- Spier wine estate in Stellenbosch near Cape Town – a business committed to triple bottom line sustainability that has a huge positive impact on workers, communities, society and the environment.
- Calabash city and shebeen tours in Port Elizabeth – responsible township tours that leave meaningful and lasting benefits in historically marginalized communities.
- Bulungula Lodge on South Africa’s iconic Wild Coast – 40% owned by a rural community and delivering authentic cultural experiences to guests
- Soweto Hotel– an urban chic experience in South Africa’s most famous township, providing a gateway for cultural and business tourism in Johannesburg
- Motswari Private Game Reserve in the Timbavati (greater Kruger) – safaris that make a difference to staff and rural communities.
To view the full list of certified products visit http://www.fairtourismsa.org.za
VT: What added value do you think that GSTC will give you?
JS: FTTSA’s plans to scale up supply and demand are predicated on working collaboratively with sister certification programmes. GSTC recognition, approval and accreditation will help to facilitate this by providing third party endorsement of standards and labels.
Market access initiatives by the GSTC require higher volumes of certified products. Until we collectively address supply side gaps, certification won’t have the desired impacts. This is a common problem that all certifies should work to address collectively
VT. What is your opinion of Rio+20?
JS: Inclusion of tourism in the final outcome document was a significant achievement. Going forward, sustainable tourism will be framed within broader debates about sustainable consumption and production. The days of tourism being a “special” case for development are over. Tourism must embrace and in many instances catch up with debates taking place in other sectors, inclusive of sustainable trade, decent work and human rights.
VT: If you had 2 wishes
1 What should tour operators and travel agencies be committed to as a common rule?
JS: First and foremost: Paying fair prices and being transparent about pricing to customers.

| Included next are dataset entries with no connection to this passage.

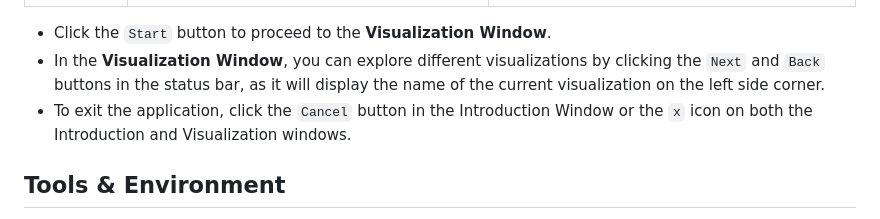
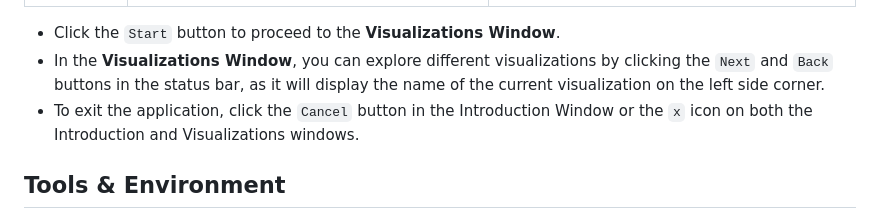
Before and after one commit to kanansnote/py-venn-diagram, a Markdown page: README.md, the part around the change. Drawn GitHub-style.

Commit message:
Fixing the typo made in "Visualizations".

```diff
--- a/README.md
+++ b/README.md
@@ -93,9 +93,9 @@ Each code file includes functions that generate the respective visualizations us
    </tr>
 </table>
 
-- Click the `Start` button to proceed to the **Visualization Window**.
-- In the **Visualization Window**, you can explore different visualizations by clicking the `Next` and `Back` buttons in the status bar, as it will display the name of the current visualization on the left side corner.
-- To exit the application, click the `Cancel` button in the Introduction Window or the `x` icon on both the Introduction and Visualization windows.
+- Click the `Start` button to proceed to the **Visualizations Window**.
+- In the **Visualizations Window**, you can explore different visualizations by clicking the `Next` and `Back` buttons in the status bar, as it will display the name of the current visualization on the left side corner.
+- To exit the application, click the `Cancel` button in the Introduction Window or the `x` icon on both the Introduction and Visualizations windows.
 
 ## Tools & Environment
 Interpreter: `Python 3.11`\
```
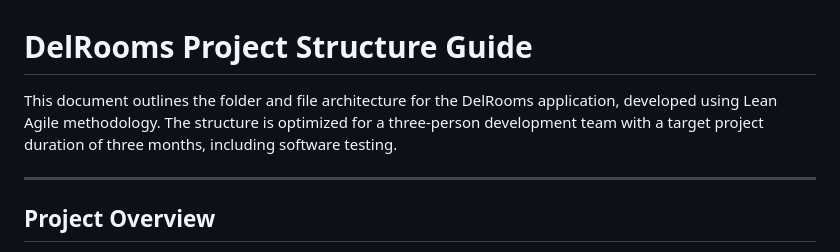
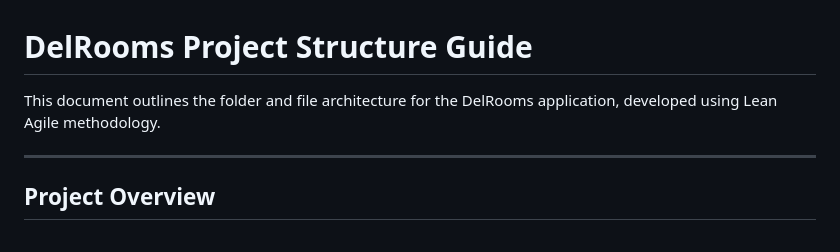
Before and after one commit to salsacaluella/delroom, a Markdown page: docs/project_structure.md, the part around the change. Drawn GitHub-style.

```diff
--- a/docs/project_structure.md
+++ b/docs/project_structure.md
@@ -1,6 +1,6 @@
 # DelRooms Project Structure Guide
 
-This document outlines the folder and file architecture for the DelRooms application, developed using Lean Agile methodology. The structure is optimized for a three-person development team with a target project duration of three months, including software testing.
+This document outlines the folder and file architecture for the DelRooms application, developed using Lean Agile methodology.
 
 ---
 
```
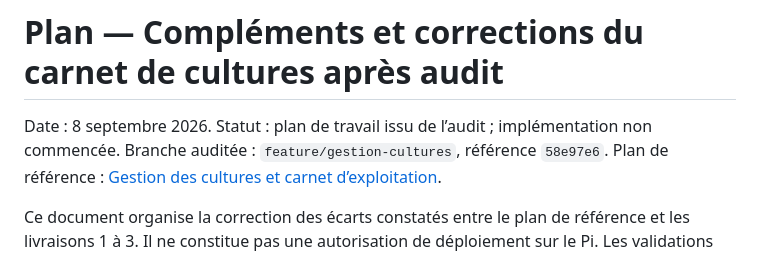
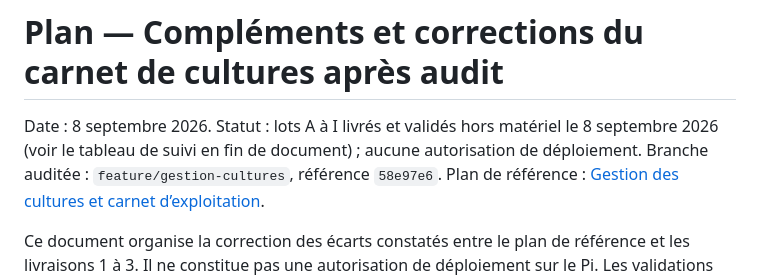
Before and after one commit to Progradius/PhytoController, a Markdown page: RPi Version/tasks/gestion_cultures_rattrapage_plan.md, the part around one of its changes. Drawn GitHub-style.

```diff
--- a/RPi Version/tasks/gestion_cultures_rattrapage_plan.md
+++ b/RPi Version/tasks/gestion_cultures_rattrapage_plan.md
@@ -1,7 +1,8 @@
 # Plan — Compléments et corrections du carnet de cultures après audit
 
 Date : 8 septembre 2026.
-Statut : plan de travail issu de l’audit ; implémentation non commencée.
+Statut : lots A à I livrés et validés hors matériel le 8 septembre 2026 (voir le tableau de
+suivi en fin de document) ; aucune autorisation de déploiement.
 Branche auditée : `feature/gestion-cultures`, référence `58e97e6`.
 Plan de référence : [Gestion des cultures et carnet d’exploitation](gestion_cultures_plan.md).
 
```
Also changed, not shown: other parts of RPi Version/tasks/gestion_cultures_rattrapage_plan.md (+41 -41 lines), RPi Version/tasks/todo.md (+21 -11 lines).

In addition, using products with reputable sustainability credentials and communicating this practice to customers. Sustainable is not automatically more expensive and the travel trade needs to help destinations communicate this reality to consumers.
2 What would you like the powers that are ie South Africa/African countries/UN/World governments to do that would foster the growth of organisations like FTTSA?
JS: Create incentives for businesses to operate more sustainably. Not simply subsidies for certification, which ultimately distort the market, but preferential access to training, showcasing by national tourism boards, access to public supply chains and investment mechanisms.
Find out more about the Fair Trade in Tourism South Africa certificate and see all their certified tourism businesses HERE
Tuesday, October 16, 2012